Doubt over Jeremy Hunt's legal power to impose junior doctors’ contract

The legal basis for imposing a controversial new contract on junior doctors is increasingly in doubt after an urgent debate yesterday in the House of Commons.

Jeremy Hunt, the health secretary, said on 11 February that he was imposing the contract, which includes a reduction in the times available for antisocial hours pay, following mass strikes by doctors.

However, in a second letter to Justice for Health, a campaign group issuing a judicial review of the decision, government lawyers said Hunt was merely exercising his power to “approve the terms of model national contracts” and “take steps leading to the introduction of model national contracts”.

When asked by Heidi Alexander MP, the shadow health secretary, for an urgent statement, Hunt initially referred to “introduction”. However, when Alexander accused him of causing the further strikes through “misplaced bravado and bullishness” by claiming to be imposing the contract when he had no legal power to, Hunt replied: “Let me answer the hon.
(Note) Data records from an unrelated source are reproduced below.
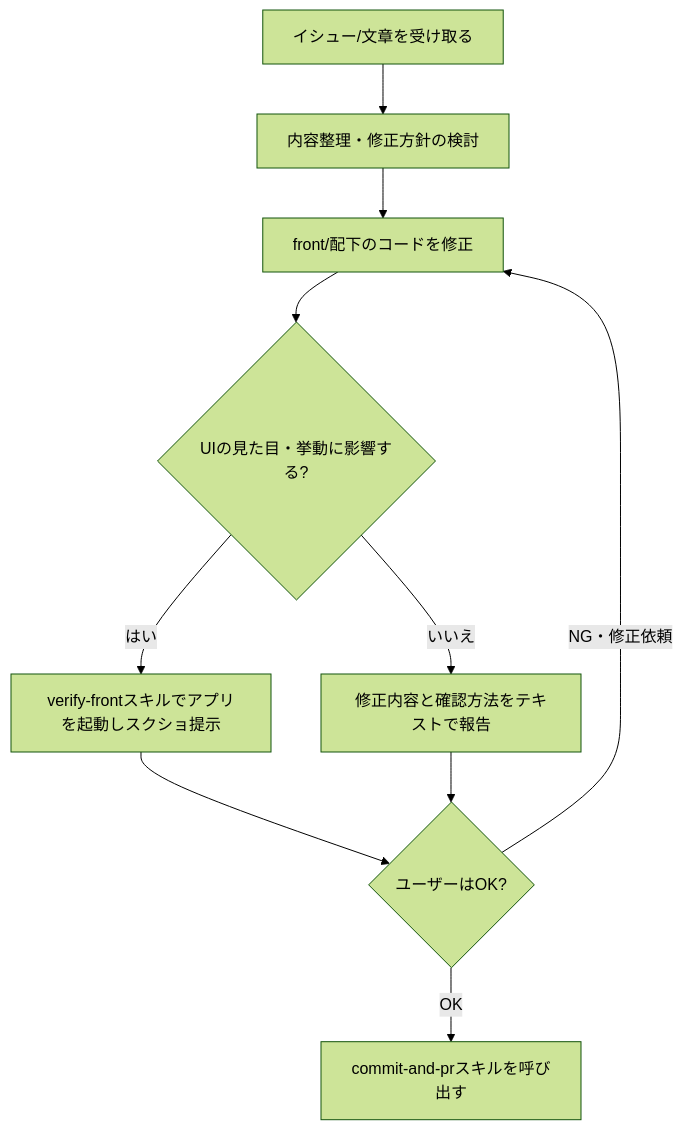
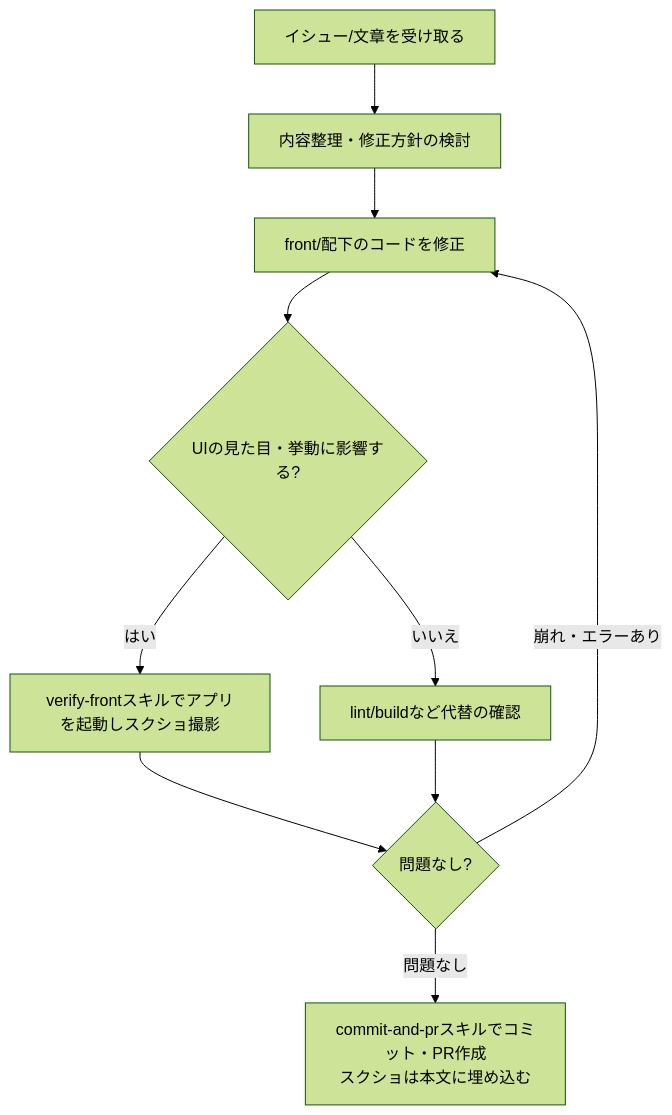
The diagram in .claude/skills/fix-and-verify/SKILL.md (akinaritakaishi/sample_todo), drawn with Mermaid (forest theme) before and after one commit. The commit also changed other lines of this file and 3 other files, not shown here.

````diff
--- a/.claude/skills/fix-and-verify/SKILL.md
+++ b/.claude/skills/fix-and-verify/SKILL.md
@@ -16,12 +16,12 @@
 ```mermaid
 flowchart TD
     A[イシュー/文章を受け取る] --> B[内容整理・修正方針の検討]
     B --> C[front/配下のコードを修正]
     C --> D{UIの見た目・挙動に影響する?}
-    D -- はい --> E[verify-frontスキルでアプリを起動しスクショ提示]
-    D -- いいえ --> F[修正内容と確認方法をテキストで報告]
-    E --> G{ユーザーはOK?}
-    G -- NG・修正依頼 --> C
-    G -- OK --> H[commit-and-prスキルを呼び出す]
-    F --> G
+    D -- はい --> E[verify-frontスキルでアプリを起動しスクショ撮影]
+    D -- いいえ --> F[lint/buildなど代替の確認]
+    E --> V{問題なし?}
+    F --> V
+    V -- 崩れ・エラーあり --> C
+    V -- 問題なし --> H[commit-and-prスキルでコミット・PR作成<br/>スクショは本文に埋め込む]
 ```
````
Lady’s question very directly. Yes, we are imposing a new contract, and we are doing it with the greatest of regret.”

He claimed the use of the ‘introduction’ rather than ‘imposition’ terminology was because junior doctors will transfer to the new contract when they switch or start jobs, instead of changing contracts currently in place, and that NHS foundation trusts are technically free to decide their own contracts, although he admitted that Health Education England have said a single national approach to contracts is essential.

Hunt was asked by four Labour MPs – Andy Slaughter, Jo Stevens, Stella Creasy and John Cryer – where his legal power to impose contracts came from, and refused each time to give a more detailed answer than “the secretary of state does have that power and we are using it correctly”.
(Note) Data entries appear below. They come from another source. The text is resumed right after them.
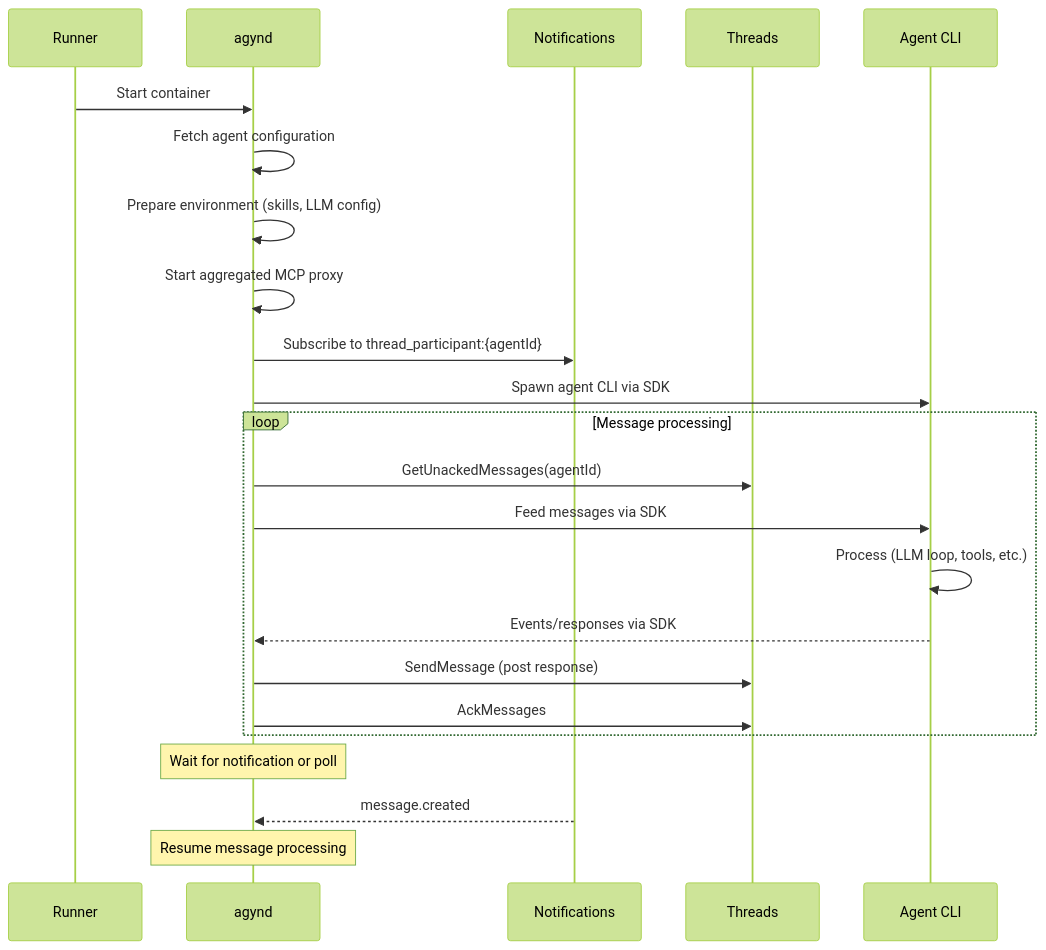
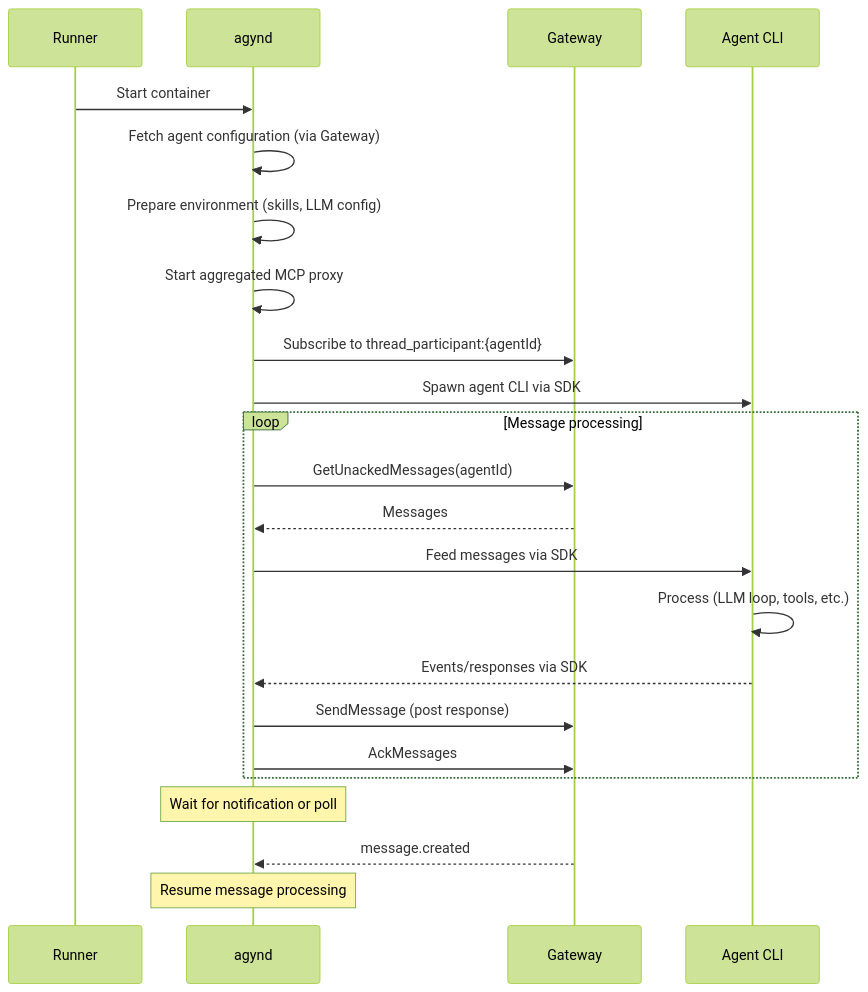
Before and after one commit to agynio/architecture: the second of 2 diagrams in architecture/agynd-cli.md, drawn with Mermaid (forest theme). The commit also changed other lines of this file and 5 other files, not shown here.

````diff
--- a/architecture/agynd-cli.md
+++ b/architecture/agynd-cli.md
@@ -137,28 +133,28 @@
 ```mermaid
 sequenceDiagram
     participant R as Runner
     participant D as agynd
-    participant N as Notifications
-    participant T as Threads
+    participant GW as Gateway
     participant A as Agent CLI
 
     R->>D: Start container
-    D->>D: Fetch agent configuration
+    D->>D: Fetch agent configuration (via Gateway)
     D->>D: Prepare environment (skills, LLM config)
     D->>D: Start aggregated MCP proxy
-    D->>N: Subscribe to thread_participant:{agentId}
+    D->>GW: Subscribe to thread_participant:{agentId}
     D->>A: Spawn agent CLI via SDK
 
     loop Message processing
-        D->>T: GetUnackedMessages(agentId)
+        D->>GW: GetUnackedMessages(agentId)
+        GW-->>D: Messages
         D->>A: Feed messages via SDK
         A->>A: Process (LLM loop, tools, etc.)
         A-->>D: Events/responses via SDK
-        D->>T: SendMessage (post response)
-        D->>T: AckMessages
+        D->>GW: SendMessage (post response)
+        D->>GW: AckMessages
     end
 
     Note over D: Wait for notification or poll
-    N-->>D: message.created
+    GW-->>D: message.created
     Note over D: Resume message processing
 ```
````
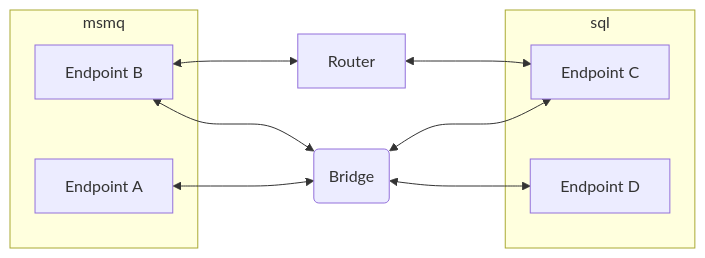
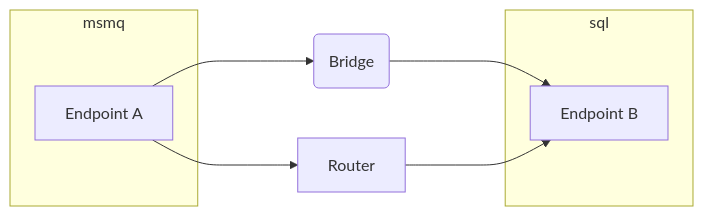
Before and after one commit to Particular/docs.particular.net: the diagram in nservicebus/bridge/migrating-from-router.md, drawn with Mermaid. The commit also changed other lines of this file and 4 other files, not shown here.

````diff
--- a/nservicebus/bridge/migrating-from-router.md
+++ b/nservicebus/bridge/migrating-from-router.md
@@ -42,18 +45,14 @@
 ```mermaid
 flowchart LR
   Br(Bridge)
-  A[Endpoint A] <---> Br
-  B[Endpoint B] <---> Br
-  Br <---> C[Endpoint C]
-  Br <---> D[Endpoint D]
-  Ro[Router] <---> C
-  B <---> Ro
+  A[Endpoint A] ---> Br
+  Br ---> B[Endpoint B]
+  Ro[Router] ---> B
+  A ---> Ro
   subgraph msmq
     A
+  end
+  subgraph sql
     B
   end
-  subgraph sql
-    C
-    D
-  end
 ```
````
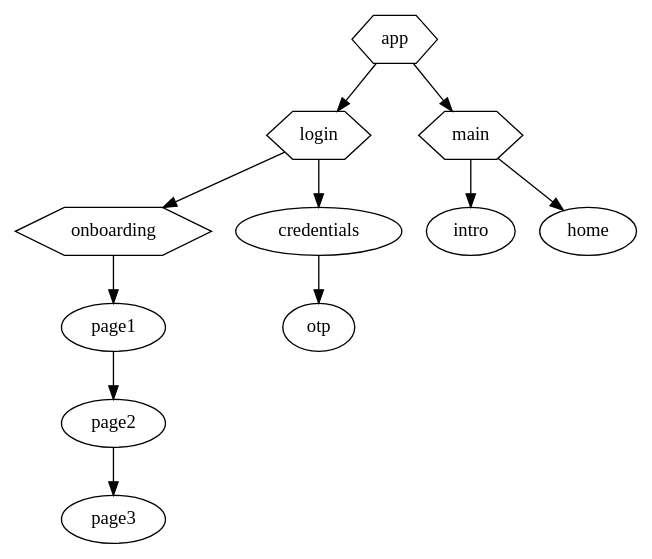
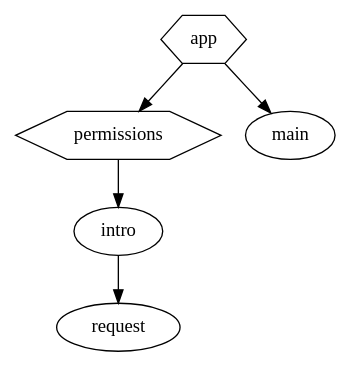
Before and after one commit to appKODE/way: the diagram in sample/src/commonMain/way/schema.dot, drawn with Graphviz. The commit also changed 6 other files, not shown here.

```diff
--- a/sample/src/commonMain/way/schema.dot
+++ b/sample/src/commonMain/way/schema.dot
@@ -1,16 +1,11 @@
 digraph SampleApp {
-  app [type = flow, shape=hexagon]
-  app -> login
+  package = "ru.kode.way.sample"
+
+  app [type = flow, shape=hexagon, resultType = "ru.kode.way.sample.app.routing.AppFlowResult"]
+  permissions [type = flow, shape=hexagon, resultType = "ru.kode.way.sample.core.routing.FlowResult"]
+  main [type = flow]
+
+  app -> permissions -> intro -> request
+
   app -> main
-
-  login [type = flow, shape=hexagon]
-  login -> onboarding
-  login -> credentials -> otp
-
-  onboarding [type = flow, shape=hexagon]
-  onboarding -> page1 -> page2 -> page3
-
-  main [type = flow, shape=hexagon]
-  main -> intro
-  main -> home
 }
```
Following the debate, Alexander wrote to Jeremy Wright MP, the Attorney General, saying: “The Secretary of State appeared to contradict the argument of the Government Legal Department by confirming that he was imposing a contract.
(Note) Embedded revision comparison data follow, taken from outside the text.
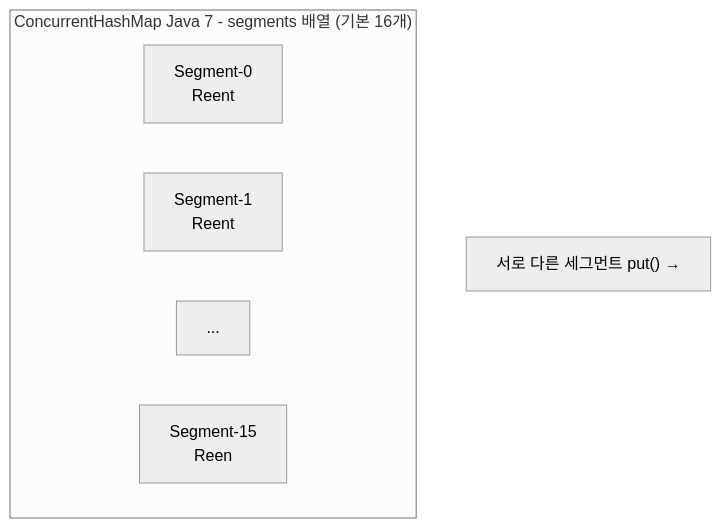
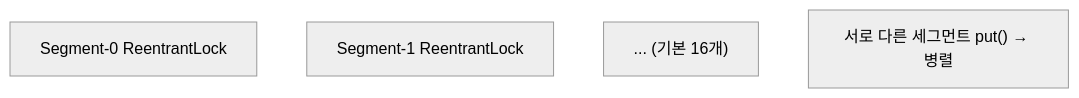
Diagram 14 of 21 in _posts/java/2026-05-01-java-collections.md (yjkim2015/yjkim2015.github.io), drawn with Mermaid (neutral theme) before and after one commit. The commit also changed other lines of this file and 155 other files, not shown here.

First line of the commit message:
Mermaid 전면 수정: subgraph 제거, participant/노드/줄수 축소 (342블록)

````diff
--- a/_posts/java/2026-05-01-java-collections.md
+++ b/_posts/java/2026-05-01-java-collections.md
@@ -611,10 +595,7 @@
 ```mermaid
 graph TD
-    subgraph "ConcurrentHashMap Java 7 - segments 배열 (기본 16개)"
-        S0["Segment-0<br>Reent"]
-        S1["Segment-1<br>Reent"]
-        SD["..."]
-        S15["Segment-15<br>Reen"]
-    end
-    NOTE["서로 다른 세그먼트 put() →"]
+    S0["Segment-0 ReentrantLock"]
+    S1["Segment-1 ReentrantLock"]
+    SD["... (기본 16개)"]
+    NOTE["서로 다른 세그먼트 put() → 병렬"]
 ```
````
“This continued uncertainty over the powers of the secretary of state for health does nothing to ease the distress felt by staff and patients in the NHS about next week’s industrial action.”

Alexander asked Wright to set out explicitly the roles and responsibilities of the health secretary that give him the power to impose a contract, to explain why the government’s lawyers didn’t provide the source of that power, and to explain if the failure to do so is consistent with the health secretary’s duty of candour.

A number of MPs, including Dr Philippa Whitford, SNP MP for Central Ayrshire, and Jack Dromey, Labour MP for Birmingham and Erdington, echoed calls made last week by the heads of the Royal Colleges for Paediatrics and Child Health and for Obstetricians and Gynaecologists for Hunt to resume negotiations with doctors, which he also refused to do.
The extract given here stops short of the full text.